- “How could a change to the colour of a button have resulted in huge conversion rate increase unless there was an underlying issue with the button in the first place?”
(I realise each list is quite short at the moment so feel free to add your own comments)
It’s just a question of language
One of the reasons why Usability and MVT experts struggle to understand each other as well as they should is their use of language.
They often talk about the same things in a completely different way. And this language barrier as well as their different viewpoints can again make it a little more difficult to get along.
The following are just a few examples of common terms used in the world of Usability and their MVT equivalent:
|Equivalent MVT language
|Design solutions||Recipes, Combinations|
|User journeys, paths||Goal funnels, Fall-out reports|
|Improving the user experience, Making the site easier to use||Improving conversion rates, Reducing drop-off|
|Severity of issues||Business impact, Confidence levels|
The following Wordle Word Clouds are snapshots of the Wikipedia page content for “Usability” and “Multivariate Testing”.
Try finding the word “user” in the MVT word cloud or visitor in the Usability wordcloud! Also “Design” is so prominent in the “Usability” wordcloud, and yet so hard to see in the MVT wordcloud.
Wikipedia content word-cloud for “Usability”:
Wikipedia content word-cloud for “Multivariate Testing”:
UX/Usability guys are wising up to the idea of AB/MVT as a very useful tool for evaluating and fine-tuning all the great recommendations which come out of usability testing sessions and other qualitative research such as surveys, remote usability testing etc.
Websites such as whichtestwon.com have definitely helped raise the profile of AB and MVT in the user experience arena, and the fact that so many of the winning recipes are due to enhancements to the user experience just as often as they are due to persuasive design patterns and messaging, again reinforces everything the UX and Usability consultants believe in, and makes them want to use the tool.
And the fact that the tools are so readily available to use increases their exposure to the wonders of MVT. Tools such as Google Website Optimizer and Visual Website Optimizer are so accessible, there is no excuse not to have a go and learn all about them, even if you don’t know your “recipes” from your “hypotheses”! Check out the Econsultancy MVT buyers guide.
MVT companies are now showing a greater interest in usability, which suggests they are realising its importance, or at least have realised it’s a good idea to talk about usability to prospective clients to allay their clients’ fears that the MVT house isn’t a user centric company.
Usability and AB/MVT specialists can and should work together. The disciplines are totally complimentary when the individuals from either camp except the limitations of their own tools and learn to recognise the strengths of the others’.
Finally working in silos is not the way forward.

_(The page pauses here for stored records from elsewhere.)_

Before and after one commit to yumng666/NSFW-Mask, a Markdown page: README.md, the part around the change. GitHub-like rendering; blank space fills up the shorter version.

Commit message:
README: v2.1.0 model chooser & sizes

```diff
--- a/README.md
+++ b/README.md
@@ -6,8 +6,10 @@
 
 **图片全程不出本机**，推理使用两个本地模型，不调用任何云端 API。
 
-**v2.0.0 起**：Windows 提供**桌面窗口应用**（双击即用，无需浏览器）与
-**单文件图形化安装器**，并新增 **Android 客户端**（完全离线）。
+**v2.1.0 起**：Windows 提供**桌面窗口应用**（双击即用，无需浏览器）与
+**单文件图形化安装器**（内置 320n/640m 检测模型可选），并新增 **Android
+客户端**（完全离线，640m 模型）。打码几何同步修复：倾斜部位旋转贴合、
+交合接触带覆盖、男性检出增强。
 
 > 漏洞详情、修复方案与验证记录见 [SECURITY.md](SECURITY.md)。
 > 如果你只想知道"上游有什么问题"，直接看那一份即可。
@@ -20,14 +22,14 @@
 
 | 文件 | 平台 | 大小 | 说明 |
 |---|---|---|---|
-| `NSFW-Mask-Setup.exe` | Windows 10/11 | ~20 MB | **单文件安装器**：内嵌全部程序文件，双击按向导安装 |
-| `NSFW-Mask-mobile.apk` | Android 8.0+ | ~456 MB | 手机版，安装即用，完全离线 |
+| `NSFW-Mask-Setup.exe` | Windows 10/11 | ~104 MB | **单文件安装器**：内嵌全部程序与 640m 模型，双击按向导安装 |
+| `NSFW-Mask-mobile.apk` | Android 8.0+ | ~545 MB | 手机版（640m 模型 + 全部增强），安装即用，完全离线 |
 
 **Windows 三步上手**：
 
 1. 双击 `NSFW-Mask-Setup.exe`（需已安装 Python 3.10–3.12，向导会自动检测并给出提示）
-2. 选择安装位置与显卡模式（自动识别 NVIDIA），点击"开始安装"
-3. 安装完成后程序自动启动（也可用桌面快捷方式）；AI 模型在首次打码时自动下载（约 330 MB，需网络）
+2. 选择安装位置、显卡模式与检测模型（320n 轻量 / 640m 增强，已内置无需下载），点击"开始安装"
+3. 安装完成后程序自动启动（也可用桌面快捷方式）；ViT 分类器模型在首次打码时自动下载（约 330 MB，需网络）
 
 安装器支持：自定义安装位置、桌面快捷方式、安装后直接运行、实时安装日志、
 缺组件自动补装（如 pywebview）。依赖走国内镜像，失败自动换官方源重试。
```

After all, we’re all working towards the same goal; to make your online business more successful.
Please let me know your thoughts and feel free to disagree with anything I have said. Would love to hear from MVT companies who are usability testing fans? And usability people who like nothing better than split testing or MVT?